(RECORDS TO PROCESS begins)

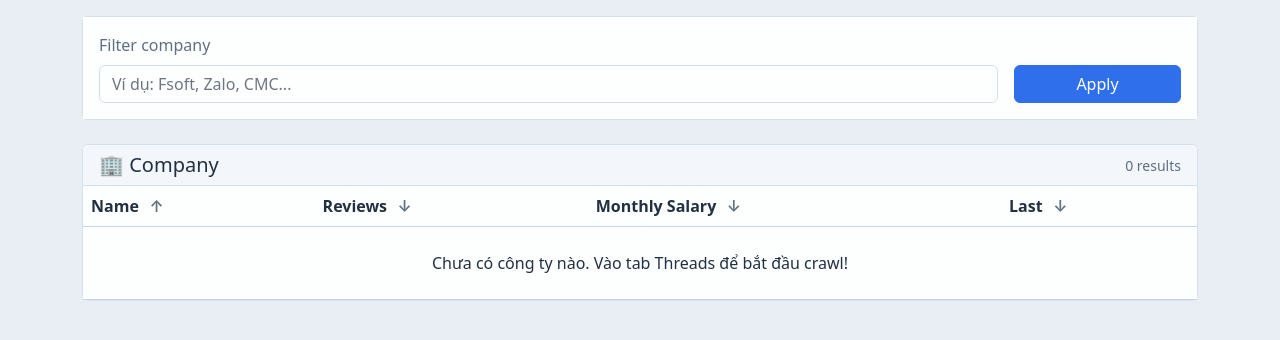
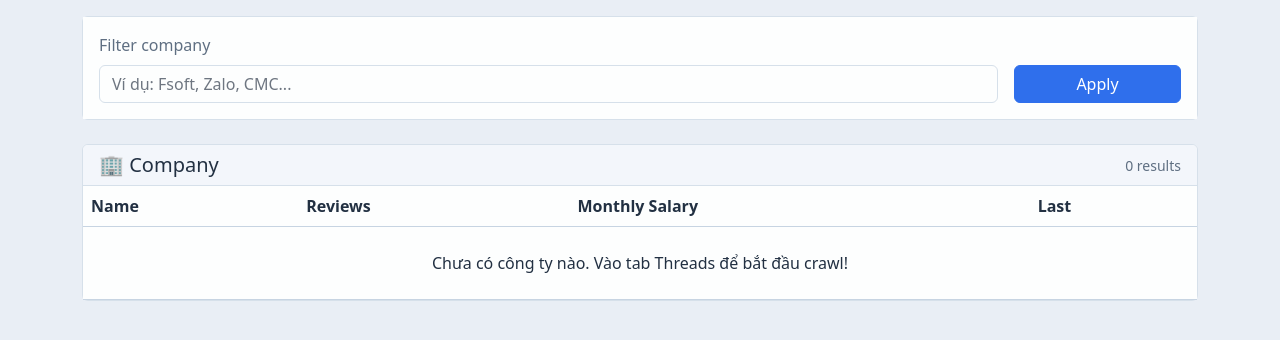
Before and after one commit to rin2401/voz-review, a FastAPI app: template templates/index.html in a window 1280 px wide. Shown: the part 203-543 px from the top of the page. Run offline with FastAPI, Linux system fonts and the light colour scheme; the template is opened without the code that fills it, so the values that code supplies are empty; parts of the project's set-up code (start-up, migrations or seed data) failed here and were passed over.

Commit message:
Revert company header sort buttons UI

```diff
--- a/templates/index.html
+++ b/templates/index.html
@@ -114,34 +114,20 @@
             justify-content: center;
             border-radius: 999px;
         }
-        .sort-header {
+        .sort-link {
+            color: var(--text-color) !important;
             display: inline-flex;
             align-items: center;
-            gap: 0.4rem;
+            gap: 0.35rem;
             font-weight: 600;
         }
-        .sort-button {
-            color: var(--muted-color) !important;
-            display: inline-flex;
-            align-items: center;
-            justify-content: center;
-            width: 1.4rem;
-            height: 1.4rem;
-            border-radius: 999px;
-            border: 1px solid transparent;
-            text-decoration: none;
-            transition: all 0.15s ease;
-        }
-        .sort-button:hover {
+        .sort-link:hover {
             color: var(--link-color) !important;
-            border-color: var(--border-color);
-            background: var(--hover-bg);
             text-decoration: none;
         }
-        .sort-button.active {
-            color: var(--link-color) !important;
-            border-color: var(--border-color);
-            background: var(--hover-bg);
+        .sort-indicator {
+            font-size: 0.8rem;
+            color: var(--muted-color) !important;
         }
         body.light-mode .btn-secondary {
             background: #f8fafd !important;
@@ -301,28 +287,24 @@
                     <thead>
                         <tr>
                             <th>
-                                <span class="sort-header">
-                                    <span>Name</span>
-                                    <a class="sort-button {% if sort == 'az' %}active{% endif %}" href="/?sort=az{% if query %}&q={{ query | urlencode }}{% endif %}" title="Sort by name">↑</a>
-                                </span>
+                                <a class="sort-link" href="/?sort=az{% if query %}&q={{ query | urlencode }}{% endif %}">
+                                    Name {% if sort == 'az' %}<span class="sort-indicator">↑</span>{% endif %}
+                                </a>
                             </th>
                             <th>
-                                <span class="sort-header">
-                                    <span>Reviews</span>
-                                    <a class="sort-button {% if sort == 'most_review' %}active{% endif %}" href="/?sort=most_review{% if query %}&q={{ query | urlencode }}{% endif %}" title="Sort by reviews">↓</a>
-                                </span>
+                                <a class="sort-link" href="/?sort=most_review{% if query %}&q={{ query | urlencode }}{% endif %}">
+                                    Reviews {% if sort == 'most_review' %}<span class="sort-indicator">↓</span>{% endif %}
+                                </a>
                             </th>
                             <th>
-                                <span class="sort-header">
-                                    <span>Monthly Salary</span>
-                                    <a class="sort-button {% if sort == 'salary_desc' %}active{% endif %}" href="/?sort=salary_desc{% if query %}&q={{ query | urlencode }}{% endif %}" title="Sort by monthly salary">↓</a>
-                                </span>
+                                <a class="sort-link" href="/?sort=salary_desc{% if query %}&q={{ query | urlencode }}{% endif %}">
+                                    Monthly Salary {% if sort == 'salary_desc' %}<span class="sort-indicator">↓</span>{% endif %}
+                                </a>
                             </th>
                             <th>
-                                <span class="sort-header">
-                                    <span>Last</span>
-                                    <a class="sort-button {% if sort == 'recent_review' %}active{% endif %}" href="/?sort=recent_review{% if query %}&q={{ query | urlencode }}{% endif %}" title="Sort by recent review">↓</a>
-                                </span>
+                                <a class="sort-link" href="/?sort=recent_review{% if query %}&q={{ query | urlencode }}{% endif %}">
+                                    Last {% if sort == 'recent_review' %}<span class="sort-indicator">↓</span>{% endif %}
+                                </a>
                             </th>
                         </tr>
                     </thead>
```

(RECORDS TO PROCESS ends)

DESCRIPTION OF THE TASK: Looking at the entries, work out how many lines include the word "link" and give the number by itself.

OUTPUT FOR THIS EXERCISE: 8